Difference listings:
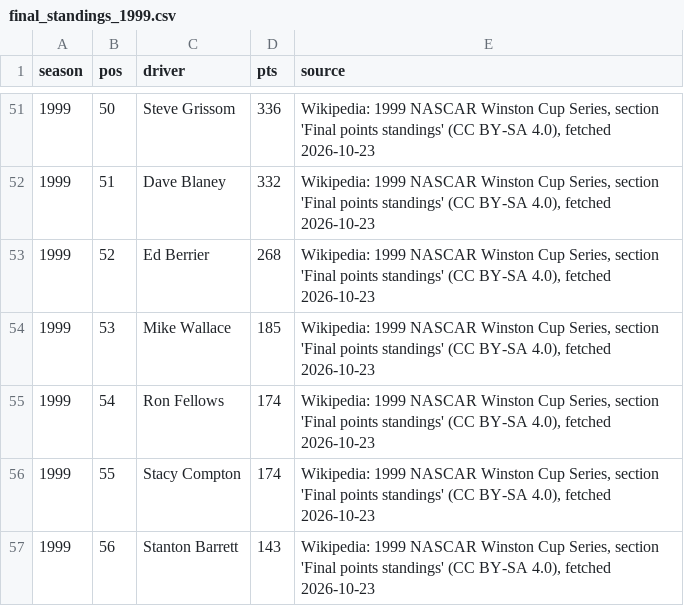
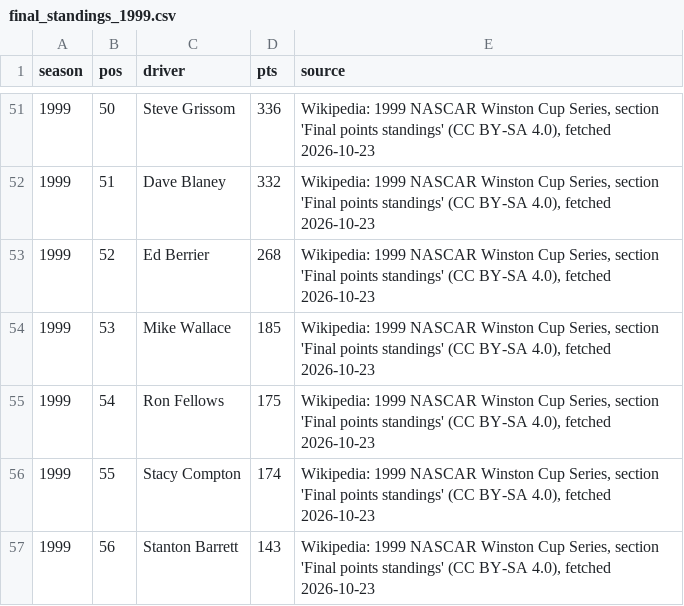
Before and after one commit to intelati26/nascarvis, a CSV file: curation/final_standings_1999.csv, drawn as a sheet; only a part is shown, gaps mark what is left out.

```diff
--- a/curation/final_standings_1999.csv
+++ b/curation/final_standings_1999.csv
@@ -54,3 +54,3 @@ season,pos,driver,pts,source
 1999,53,Mike Wallace,185,"Wikipedia: 1999 NASCAR Winston Cup Series, section 'Final points standings' (CC BY-SA 4.0), fetched 2026-10-23"
-1999,54,Ron Fellows,174,"Wikipedia: 1999 NASCAR Winston Cup Series, section 'Final points standings' (CC BY-SA 4.0), fetched 2026-10-23"
+1999,54,Ron Fellows,175,"Wikipedia: 1999 NASCAR Winston Cup Series, section 'Final points standings' (CC BY-SA 4.0), fetched 2026-10-23"
 1999,55,Stacy Compton,174,"Wikipedia: 1999 NASCAR Winston Cup Series, section 'Final points standings' (CC BY-SA 4.0), fetched 2026-10-23"
```
Also changed, not shown: curation/discrepancies.csv, curation/standings_check.csv, 1 other file.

- WHAT IS BEING ASKED: Return the preceding entries exactly, each word as given, but leave out any picture.

- RESPONSE BOX:
Before and after one commit to intelati26/nascarvis, a CSV file: curation/final_standings_1999.csv, drawn as a sheet; only a part is shown, gaps mark what is left out.

```diff
--- a/curation/final_standings_1999.csv
+++ b/curation/final_standings_1999.csv
@@ -54,3 +54,3 @@ season,pos,driver,pts,source
 1999,53,Mike Wallace,185,"Wikipedia: 1999 NASCAR Winston Cup Series, section 'Final points standings' (CC BY-SA 4.0), fetched 2026-10-23"
-1999,54,Ron Fellows,174,"Wikipedia: 1999 NASCAR Winston Cup Series, section 'Final points standings' (CC BY-SA 4.0), fetched 2026-10-23"
+1999,54,Ron Fellows,175,"Wikipedia: 1999 NASCAR Winston Cup Series, section 'Final points standings' (CC BY-SA 4.0), fetched 2026-10-23"
 1999,55,Stacy Compton,174,"Wikipedia: 1999 NASCAR Winston Cup Series, section 'Final points standings' (CC BY-SA 4.0), fetched 2026-10-23"
```
Also changed, not shown: curation/discrepancies.csv, curation/standings_check.csv, 1 other file.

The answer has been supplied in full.